Using the bombings in Japan during World War II as an analogy, Aboud said, “Japan has not recovered from the first bombing when the second one was dropped on them. This oil spill is like a second bombing of the fisheries. It is a second disaster.”
He said the country was still feeling the impact of the series of oil spills in December, especially fishermen since they were not allowed to fish along the Gulf of Paria in the vicinity of La Brea.
On Tuesday around midday, Petrotrin reported a leaking tank from the Pointe-a-Pierre refinery.
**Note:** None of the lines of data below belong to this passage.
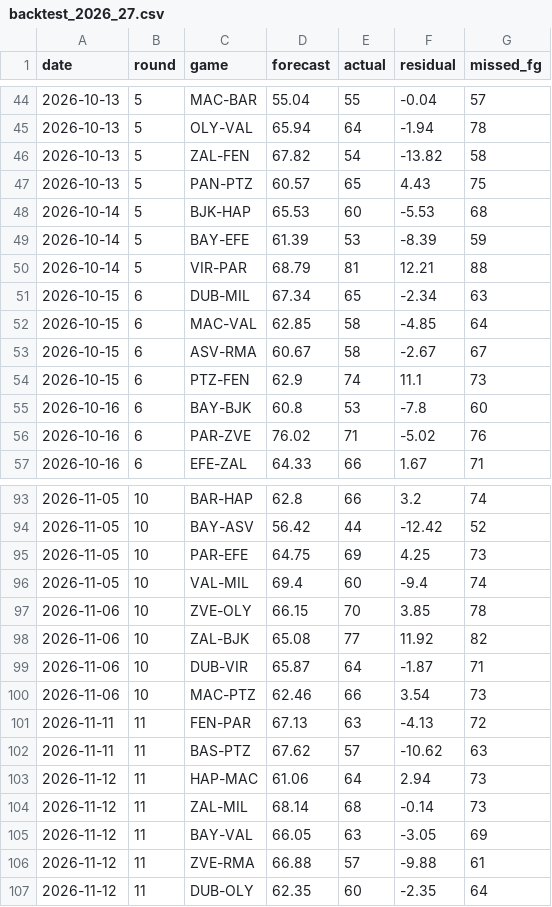
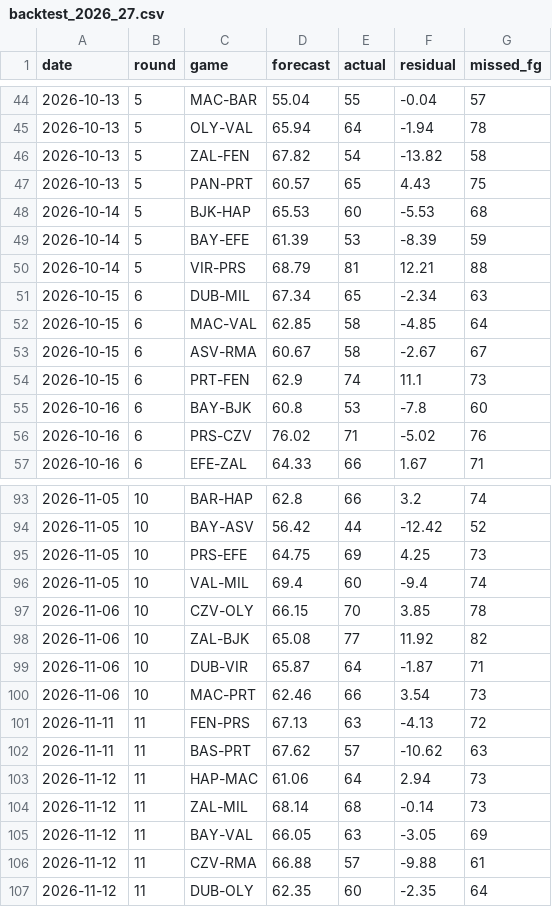
Before and after one commit to baranyavas/euroleague-creb-model, a CSV file: reports/backtest_2026_27.csv, drawn as a sheet; only a part is shown, gaps mark what is left out; the diff covers the shown part only.

```diff
--- a/reports/backtest_2026_27.csv
+++ b/reports/backtest_2026_27.csv
@@ -46,6 +46,6 @@ date,round,game,forecast,actual,residual,missed_fg
 2026-10-13,5,ZAL-FEN,67.82,54,-13.82,58
-2026-10-13,5,PAN-PTZ,60.57,65,4.43,75
+2026-10-13,5,PAN-PRT,60.57,65,4.43,75
 2026-10-14,5,BJK-HAP,65.53,60,-5.53,68
 2026-10-14,5,BAY-EFE,61.39,53,-8.39,59
-2026-10-14,5,VIR-PAR,68.79,81,12.21,88
+2026-10-14,5,VIR-PRS,68.79,81,12.21,88
 2026-10-15,6,DUB-MIL,67.34,65,-2.34,63
@@ -53,5 +53,5 @@ date,round,game,forecast,actual,residual,missed_fg
 2026-10-15,6,ASV-RMA,60.67,58,-2.67,67
-2026-10-15,6,PTZ-FEN,62.9,74,11.1,73
+2026-10-15,6,PRT-FEN,62.9,74,11.1,73
 2026-10-16,6,BAY-BJK,60.8,53,-7.8,60
-2026-10-16,6,PAR-ZVE,76.02,71,-5.02,76
+2026-10-16,6,PRS-CZV,76.02,71,-5.02,76
 2026-10-16,6,EFE-ZAL,64.33,66,1.67,71
@@ -94,10 +94,10 @@ date,round,game,forecast,actual,residual,missed_fg
 2026-11-05,10,BAY-ASV,56.42,44,-12.42,52
-2026-11-05,10,PAR-EFE,64.75,69,4.25,73
+2026-11-05,10,PRS-EFE,64.75,69,4.25,73
 2026-11-05,10,VAL-MIL,69.4,60,-9.4,74
-2026-11-06,10,ZVE-OLY,66.15,70,3.85,78
+2026-11-06,10,CZV-OLY,66.15,70,3.85,78
 2026-11-06,10,ZAL-BJK,65.08,77,11.92,82
 2026-11-06,10,DUB-VIR,65.87,64,-1.87,71
-2026-11-06,10,MAC-PTZ,62.46,66,3.54,73
-2026-11-11,11,FEN-PAR,67.13,63,-4.13,72
-2026-11-11,11,BAS-PTZ,67.62,57,-10.62,63
+2026-11-06,10,MAC-PRT,62.46,66,3.54,73
+2026-11-11,11,FEN-PRS,67.13,63,-4.13,72
+2026-11-11,11,BAS-PRT,67.62,57,-10.62,63
 2026-11-12,11,HAP-MAC,61.06,64,2.94,73
@@ -105,3 +105,3 @@ date,round,game,forecast,actual,residual,missed_fg
 2026-11-12,11,BAY-VAL,66.05,63,-3.05,69
-2026-11-12,11,ZVE-RMA,66.88,57,-9.88,61
+2026-11-12,11,CZV-RMA,66.88,57,-9.88,61
 2026-11-12,11,DUB-OLY,62.35,60,-2.35,64
```
Also changed, not shown: 26 edited cells elsewhere in this file, data/decisions_2026_27.csv, data/processed/games.csv, 9 other files.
At around 7 p.m., residents of Silk Cotton Road, Marabella, said they spotted slop oil (a combination of oil, water and sediment) in the Guaracara River.
The Guaracara River flows into the Gulf of Paria.
Aboud said since the December oil spills, every day, fishermen continued to complain about the lack of fish being caught as a result.
He said: “That oil continues to bleed, to dilute and dissolve into the fisheries, and that which is being consumed by the fisheries is what is causing the dead fish and the contamination of the food chain such as the dolphins and corbeaux.”
However, the organisation was pleased Petrotrin did not use Corexit (oil dispersant) to assist in the clean-up operations this time, which causes oil to become 52 times more toxic, he said.
Aboud said Petrotrin has not yet learnt their lesson from the December spill.
He said oil continued to be present along the coastline and in the Oropouche Lagoon, and the claim that beaches were clean was a “propaganda crime”.